■ Task brief
Among the entries that follow, how many lines contain the word "article"? Give the number alone.

■ Data section
=-=-=

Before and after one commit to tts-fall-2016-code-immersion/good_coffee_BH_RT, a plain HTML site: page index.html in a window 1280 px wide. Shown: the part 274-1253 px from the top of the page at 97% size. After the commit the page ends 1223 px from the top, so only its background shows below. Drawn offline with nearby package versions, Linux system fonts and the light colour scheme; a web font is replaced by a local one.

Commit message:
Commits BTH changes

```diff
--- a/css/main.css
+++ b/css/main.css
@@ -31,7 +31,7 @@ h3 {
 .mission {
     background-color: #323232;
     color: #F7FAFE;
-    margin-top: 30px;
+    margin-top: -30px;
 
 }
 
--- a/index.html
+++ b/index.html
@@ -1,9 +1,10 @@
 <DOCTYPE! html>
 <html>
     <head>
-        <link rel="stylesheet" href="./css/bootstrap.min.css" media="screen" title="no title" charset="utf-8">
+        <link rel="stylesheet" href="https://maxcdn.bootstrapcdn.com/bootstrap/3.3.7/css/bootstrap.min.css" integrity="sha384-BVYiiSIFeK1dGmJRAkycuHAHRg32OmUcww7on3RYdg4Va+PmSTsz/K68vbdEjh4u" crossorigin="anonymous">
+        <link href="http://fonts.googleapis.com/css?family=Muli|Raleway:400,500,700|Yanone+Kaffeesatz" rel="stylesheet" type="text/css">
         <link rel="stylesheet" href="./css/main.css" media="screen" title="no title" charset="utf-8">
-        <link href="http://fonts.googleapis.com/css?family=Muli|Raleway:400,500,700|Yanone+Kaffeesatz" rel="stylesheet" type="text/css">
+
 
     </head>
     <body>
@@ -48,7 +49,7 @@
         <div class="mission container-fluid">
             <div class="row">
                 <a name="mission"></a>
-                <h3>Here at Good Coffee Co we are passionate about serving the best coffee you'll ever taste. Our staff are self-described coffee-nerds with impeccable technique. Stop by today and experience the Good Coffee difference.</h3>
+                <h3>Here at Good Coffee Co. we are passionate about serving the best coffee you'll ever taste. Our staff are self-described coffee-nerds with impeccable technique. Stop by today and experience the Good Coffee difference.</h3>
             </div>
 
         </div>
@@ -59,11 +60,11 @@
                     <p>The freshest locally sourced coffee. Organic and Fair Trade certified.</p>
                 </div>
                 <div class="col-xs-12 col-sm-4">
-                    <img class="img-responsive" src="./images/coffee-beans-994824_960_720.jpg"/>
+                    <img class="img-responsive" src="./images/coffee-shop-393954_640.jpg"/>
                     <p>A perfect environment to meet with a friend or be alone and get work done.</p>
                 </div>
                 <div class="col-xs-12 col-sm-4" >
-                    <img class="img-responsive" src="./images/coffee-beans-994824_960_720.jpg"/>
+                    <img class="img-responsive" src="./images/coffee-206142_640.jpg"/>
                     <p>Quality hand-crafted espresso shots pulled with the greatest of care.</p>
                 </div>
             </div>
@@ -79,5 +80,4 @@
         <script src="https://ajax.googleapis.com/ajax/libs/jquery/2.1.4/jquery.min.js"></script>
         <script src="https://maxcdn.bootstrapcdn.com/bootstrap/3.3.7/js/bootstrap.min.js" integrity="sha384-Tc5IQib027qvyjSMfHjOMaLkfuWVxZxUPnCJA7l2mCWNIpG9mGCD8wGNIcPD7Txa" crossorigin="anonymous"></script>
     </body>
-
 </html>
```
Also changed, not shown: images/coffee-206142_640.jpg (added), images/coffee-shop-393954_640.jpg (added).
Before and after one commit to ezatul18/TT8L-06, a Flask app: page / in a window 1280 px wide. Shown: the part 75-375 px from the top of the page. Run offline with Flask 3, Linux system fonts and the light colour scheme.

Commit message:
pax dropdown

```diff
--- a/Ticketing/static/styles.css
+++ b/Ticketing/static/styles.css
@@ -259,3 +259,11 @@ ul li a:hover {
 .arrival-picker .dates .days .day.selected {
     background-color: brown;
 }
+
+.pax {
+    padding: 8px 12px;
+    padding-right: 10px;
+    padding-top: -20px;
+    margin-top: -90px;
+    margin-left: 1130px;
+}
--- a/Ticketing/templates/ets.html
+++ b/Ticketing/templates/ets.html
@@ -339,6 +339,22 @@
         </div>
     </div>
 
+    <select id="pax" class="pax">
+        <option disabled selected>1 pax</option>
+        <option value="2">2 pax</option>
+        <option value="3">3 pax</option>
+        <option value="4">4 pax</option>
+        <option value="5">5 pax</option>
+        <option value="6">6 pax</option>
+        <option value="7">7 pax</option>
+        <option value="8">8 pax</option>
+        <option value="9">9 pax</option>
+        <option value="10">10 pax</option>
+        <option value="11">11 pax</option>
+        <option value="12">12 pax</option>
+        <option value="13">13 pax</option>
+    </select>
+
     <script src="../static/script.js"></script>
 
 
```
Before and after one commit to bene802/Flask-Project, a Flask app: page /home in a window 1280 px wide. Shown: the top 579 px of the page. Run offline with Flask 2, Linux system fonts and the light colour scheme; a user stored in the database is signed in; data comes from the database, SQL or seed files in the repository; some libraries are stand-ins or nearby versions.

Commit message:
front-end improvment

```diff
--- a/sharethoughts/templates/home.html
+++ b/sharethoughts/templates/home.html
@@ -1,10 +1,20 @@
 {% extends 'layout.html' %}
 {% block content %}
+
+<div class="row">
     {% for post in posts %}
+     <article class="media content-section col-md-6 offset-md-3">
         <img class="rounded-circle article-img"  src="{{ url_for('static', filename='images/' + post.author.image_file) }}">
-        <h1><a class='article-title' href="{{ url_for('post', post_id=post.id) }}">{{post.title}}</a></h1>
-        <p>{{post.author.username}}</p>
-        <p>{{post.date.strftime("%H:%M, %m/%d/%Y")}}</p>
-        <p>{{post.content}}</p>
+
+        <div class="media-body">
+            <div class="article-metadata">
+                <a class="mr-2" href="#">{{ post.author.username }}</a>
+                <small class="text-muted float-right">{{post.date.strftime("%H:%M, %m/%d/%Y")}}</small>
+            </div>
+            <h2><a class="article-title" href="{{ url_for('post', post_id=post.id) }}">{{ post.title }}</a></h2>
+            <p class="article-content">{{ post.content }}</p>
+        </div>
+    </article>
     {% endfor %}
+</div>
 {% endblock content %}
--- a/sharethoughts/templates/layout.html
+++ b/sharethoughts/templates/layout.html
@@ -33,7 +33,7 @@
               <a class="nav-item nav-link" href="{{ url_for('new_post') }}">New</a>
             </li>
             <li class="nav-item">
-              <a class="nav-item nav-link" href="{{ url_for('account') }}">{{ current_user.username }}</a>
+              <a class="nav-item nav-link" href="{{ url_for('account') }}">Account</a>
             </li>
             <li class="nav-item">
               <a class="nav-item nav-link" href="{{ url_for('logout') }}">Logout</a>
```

=-=-=

■ Expected output
7